Of Riven Oak
A day past, a plane glides along the wood held in the vise and back and forth unending motion takes away the roughness from the club- driven froe-riven oak.
The woodland ’round smells different when the oak, now in split, square staves, lean away from the dirt and the dew-soaked leaf-covered ground.
My hands clasp the shaft of the sledge and my breath clouds my view as I swing ten pounds of steel above my back to strike the iron-cast wedge and the wood splits and cracks the air.
The bird’s song no longer near, reflects my work that breaks the forest silence echoing beyond my gaze absorbed in leaf-filled branches and the compost neath my feet.

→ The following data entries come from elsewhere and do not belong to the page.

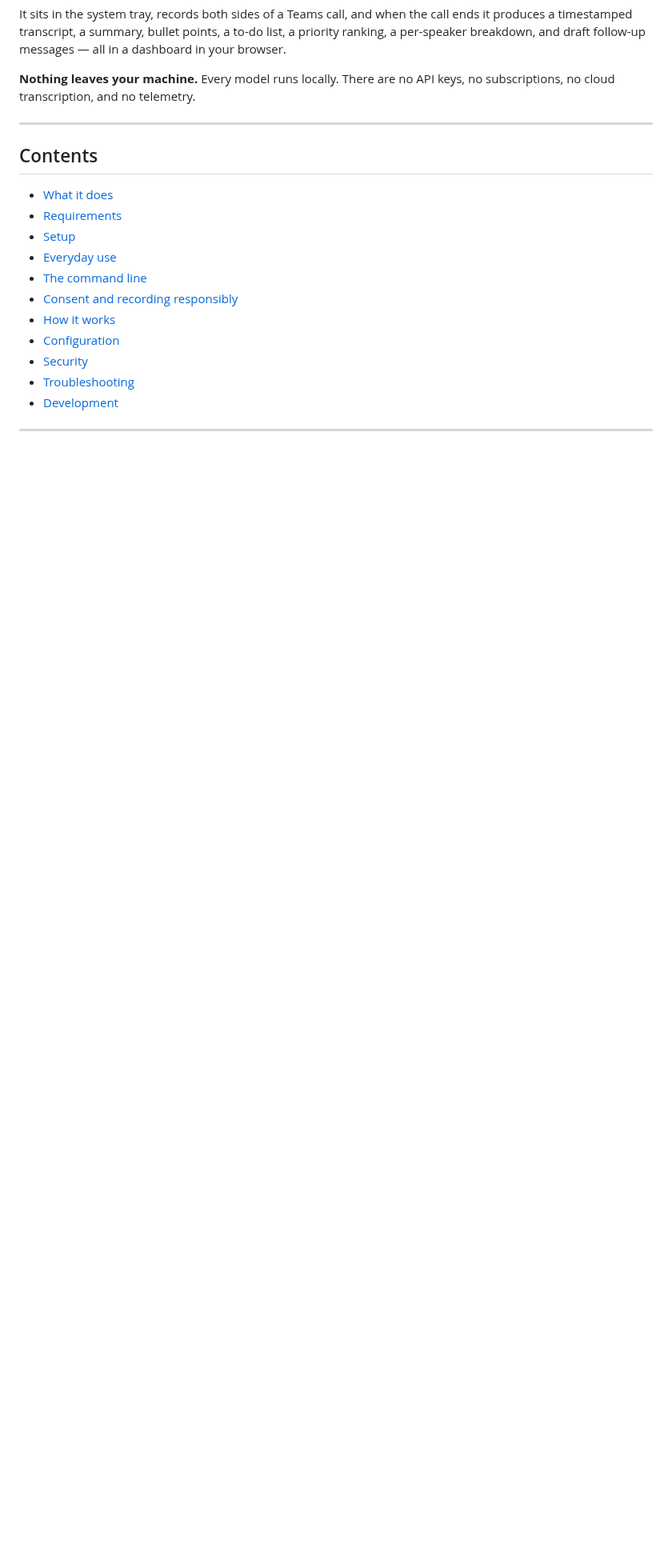
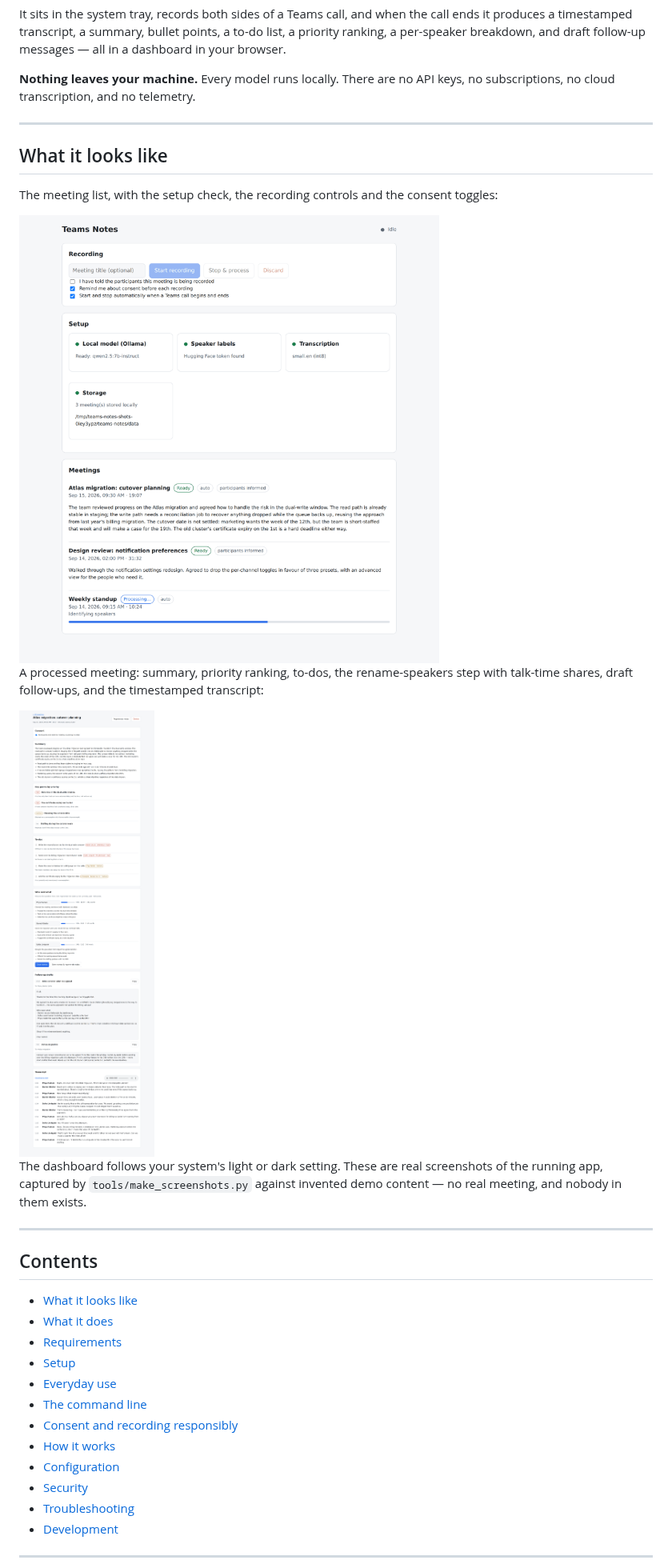
Before and after one commit to starlton/team_notes, a Markdown page: README.md, the part around one of its changes. Shown at 80% size. Rendered like a GitHub page; pictures changed too: docs/dashboard-meeting.png (added), docs/dashboard-meetings.png (added); blank space fills up the shorter version.

```diff
--- a/README.md
+++ b/README.md
@@ -12,8 +12,33 @@ keys, no subscriptions, no cloud transcription, and no telemetry.
 
 ---
 
+## What it looks like
+
+The meeting list, with the setup check, the recording controls and the consent
+toggles:
+
+<picture>
+  <source media="(prefers-color-scheme: dark)" srcset="docs/dashboard-meetings-dark.png">
+  <img src="docs/dashboard-meetings.png" alt="The Teams Notes dashboard showing three recorded meetings, a setup panel confirming Ollama, speaker labels, transcription and storage are ready, and the recording controls with consent toggles.">
+</picture>
+
+A processed meeting: summary, priority ranking, to-dos, the rename-speakers
+step with talk-time shares, draft follow-ups, and the timestamped transcript:
+
+<picture>
+  <source media="(prefers-color-scheme: dark)" srcset="docs/dashboard-meeting-dark.png">
+  <img src="docs/dashboard-meeting.png" alt="A single meeting in the dashboard, showing the summary and bullet points, key points ranked by priority, a to-do list with owners and due dates, a per-speaker breakdown with editable names and talk-time bars, two draft follow-up messages with copy buttons, and the timestamped transcript.">
+</picture>
+
+The dashboard follows your system's light or dark setting. These are real
+screenshots of the running app, captured by `tools/make_screenshots.py` against
+invented demo content — no real meeting, and nobody in them exists.
+
+---
+
 ## Contents
 
+- [What it looks like](#what-it-looks-like)
 - [What it does](#what-it-does)
 - [Requirements](#requirements)
 - [Setup](#setup)
```
Also changed, not shown: other parts of README.md (+8 -0 lines), docs/dashboard-meeting-dark.png (added), docs/dashboard-meetings-dark.png (added), 1 other file.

And so I rob my wood once more as staves and rails upon the forest floor await my shave to cut the oak fibres and the legs and spindles one by one emerge as rounded spikes from which I build my chair backs and leg frames.